ONE of Australia's biggest egg producers has misled consumers, trying to pass off product as free range when their hens were housed in crowded barns, the Federal Court has found.
The court has slapped Pirovic Enterprises with a $300,000 fine and ordered the company to contribute to the legal costs of the Australian Competition and Consumer Commission.
The decision is the first time a court has given guidance about what constitutes a free range claim.
The consumer watchdog had accused Pirovic of falsely labelling eggs as free range and claimed that their chickens were free to roam.
The company used egg cartons which included the words 'free range' and images of hens on open pasture.
But the Court found that the eggs supplied by Pirovic were produced by hens, most of which did not move about on an open range on most days and were instead housed in crowded barns.
"This decision provides very clear guidance that any free range egg claim must be backed by farming conditions and practices implemented by suppliers under which hens actually move about on an open range each day," ACCC chairman Rod Sims said.
Mr Sims said credence claims such as 'free range' were "powerful tools for businesses to distinguish their products"
"However, if they are false or misleading, they serve to mislead consumers, who may pay a premium to purchase such products."
The ACCC and Pirovic had agreed on joint submissions and proposed orders to be put to the Court for consideration, an ACCC spokeswoman said.
The court proceedings form part of an ongoing ACCC investigation into the egg industry. In April last year, the ACCC issued substantiation notices to several egg processors, demanding they prove their free range claims.
The ACCC has several criteria to test if eggs are free range, including what time of day and how frequently barns are opened, whether the chickens have been trained to remain indoors and whether the size of the outdoor area is adequate and has shade, food and water available.
Pirovic managing director Franko Pirovic said the adverse findings related to packaging and farming conditions that were phased out completely by January this year.
"Pirovic voluntarily committed to an upgrade of its free range sheds by significantly increasing the number and size of the openings which allow the hens to access the outdoor ranging areas," he said.
"Pirovic also voluntarily made other changes to its free range farming practices, including increasing the size of some of its outdoor ranging areas. Those changes were implemented on a rolling basis throughout 2013 and completed by January 2014."

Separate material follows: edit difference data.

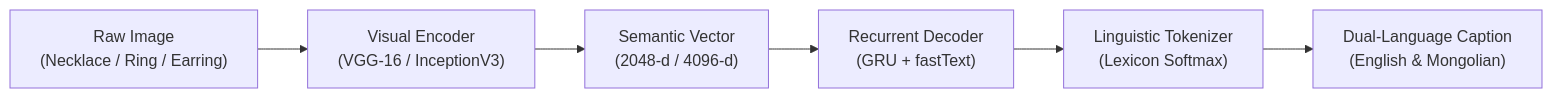
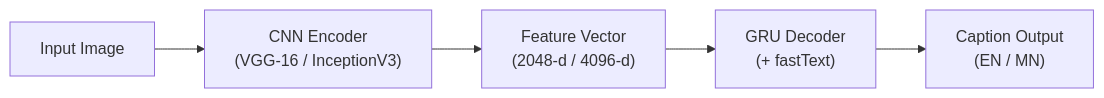
Before and after one commit to whysari/jewelry-vision: the diagram in README.md, drawn with Mermaid. The commit also changed other lines of this file, not shown here.

````diff
--- a/README.md
+++ b/README.md
@@ -34,8 +17,7 @@
 ```mermaid
 flowchart LR
-    A["Raw Image<br/>(Necklace / Ring / Earring)"] --> B["Visual Encoder<br/>(VGG-16 / InceptionV3)"]
-    B --> C["Semantic Vector<br/>(2048-d / 4096-d)"]
-    C --> D["Recurrent Decoder<br/>(GRU + fastText)"]
-    D --> E["Linguistic Tokenizer<br/>(Lexicon Softmax)"]
-    E --> F["Dual-Language Caption<br/>(English & Mongolian)"]
+    A["Input Image"] --> B["CNN Encoder<br/>(VGG-16 / InceptionV3)"]
+    B --> C["Feature Vector<br/>(2048-d / 4096-d)"]
+    C --> D["GRU Decoder<br/>(+ fastText)"]
+    D --> E["Caption Output<br/>(EN / MN)"]
 ```
````
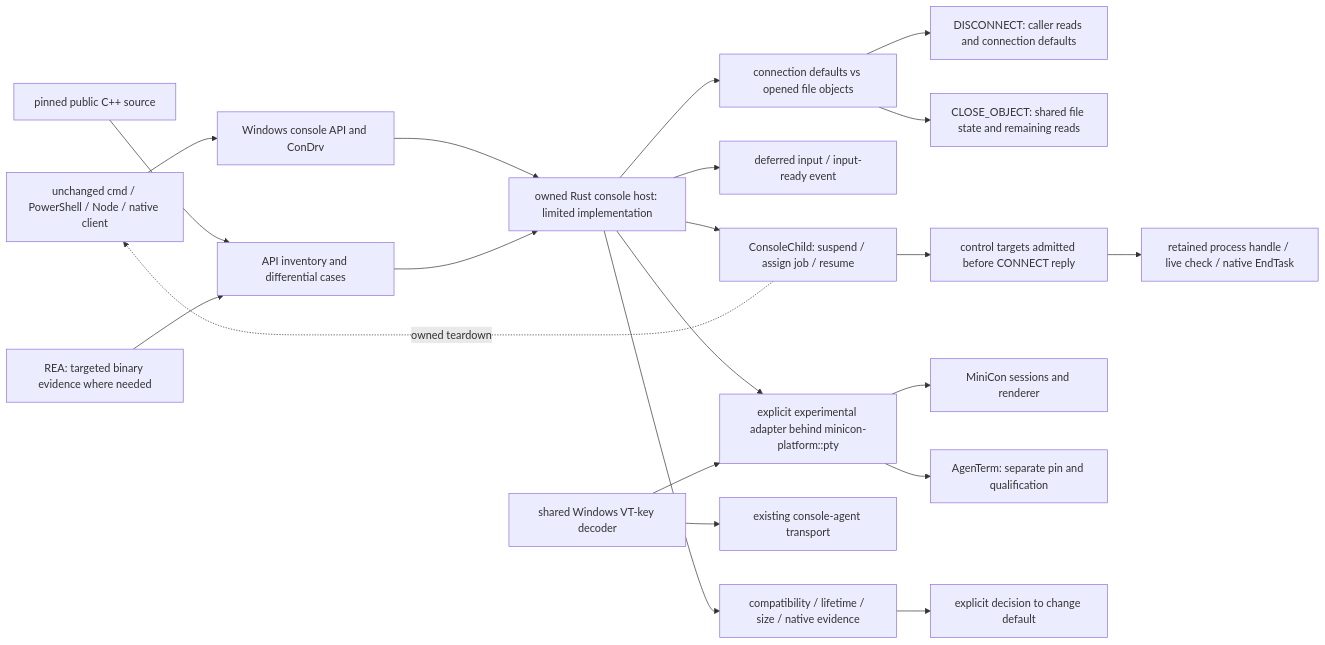
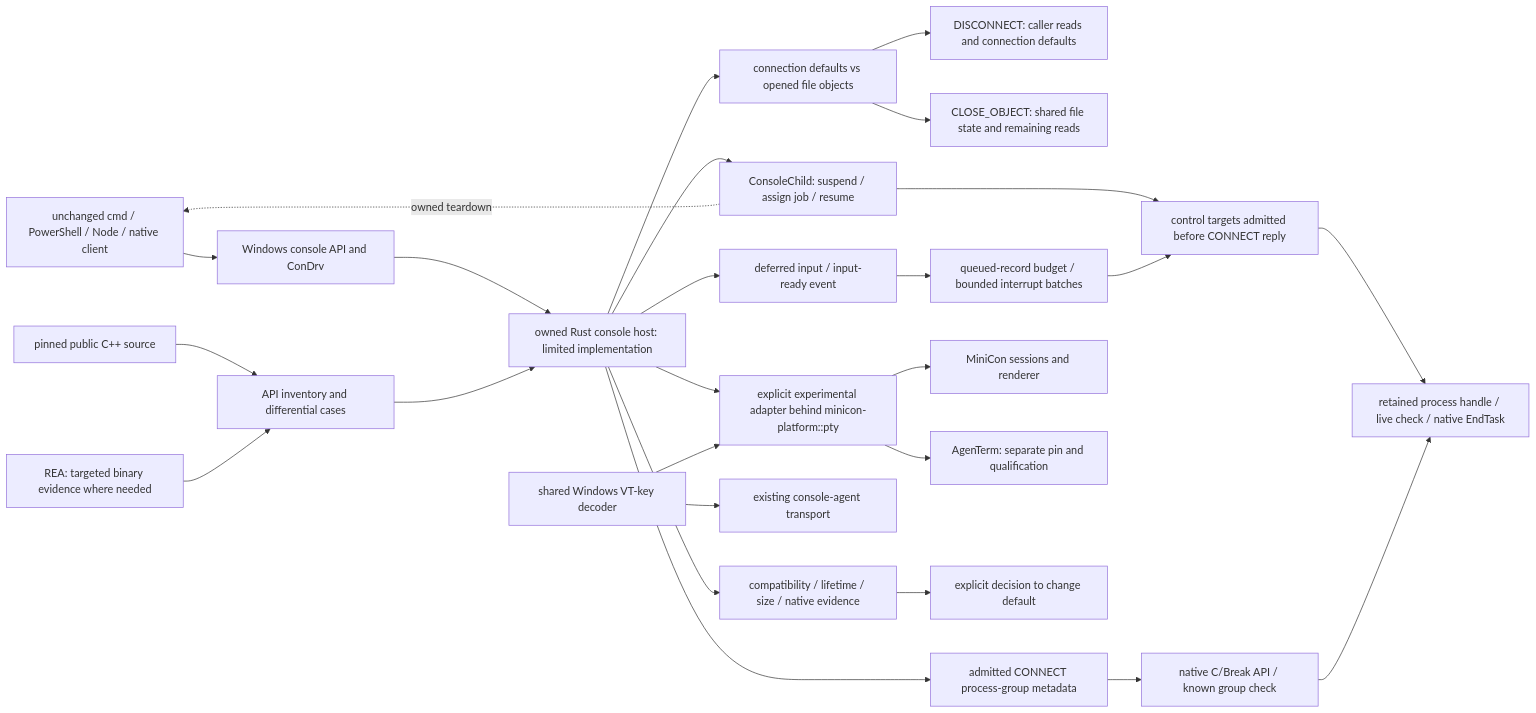
The diagram in prd/PRD_02_34_windows_console_backend.md (partnernetsoftware/minicon), drawn with Mermaid before and after one commit. The commit also changed other lines of this file and 8 other files, not shown here.

````diff
--- a/prd/PRD_02_34_windows_console_backend.md
+++ b/prd/PRD_02_34_windows_console_backend.md
@@ -54,23 +58,28 @@
 ```mermaid
 flowchart LR
     CLIENT["unchanged cmd / PowerShell / Node / native client"] --> API["Windows console API and ConDrv"]
     API --> HOST["owned Rust console host: limited implementation"]
     HOST --> ADAPTER["explicit experimental adapter behind minicon-platform::pty"]
     HOST --> INPUT["deferred input / input-ready event"]
     HOST --> LIFE["connection defaults vs opened file objects"]
     LIFE --> DEFAULTS["DISCONNECT: caller reads and connection defaults"]
     LIFE --> FILES["CLOSE_OBJECT: shared file state and remaining reads"]
     HOST --> JOB["ConsoleChild: suspend / assign job / resume"]
     JOB --> SIGNAL["control targets admitted before CONNECT reply"]
     SIGNAL --> RETAIN["retained process handle / live check / native EndTask"]
+    HOST --> GROUP["admitted CONNECT process-group metadata"]
+    GROUP --> GENERATE["native C/Break API / known group check"]
+    GENERATE --> RETAIN
+    INPUT --> CAP["queued-record budget / bounded interrupt batches"]
+    CAP --> SIGNAL
     JOB -. "owned teardown" .-> CLIENT
     ADAPTER --> MC["MiniCon sessions and renderer"]
     ADAPTER --> AG["AgenTerm: separate pin and qualification"]
     KEYS["shared Windows VT-key decoder"] --> ADAPTER
     KEYS --> OLD["existing console-agent transport"]
     SRC["pinned public C++ source"] --> SPEC["API inventory and differential cases"]
     REA["REA: targeted binary evidence where needed"] --> SPEC
     SPEC --> HOST
     GATE["compatibility / lifetime / size / native evidence"] --> DEFAULT["explicit decision to change default"]
     HOST --> GATE
 ```
````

He said the case highlighted the need for a "mandatory and uniform standard for free range egg production to provide certainty for consumers and egg producers".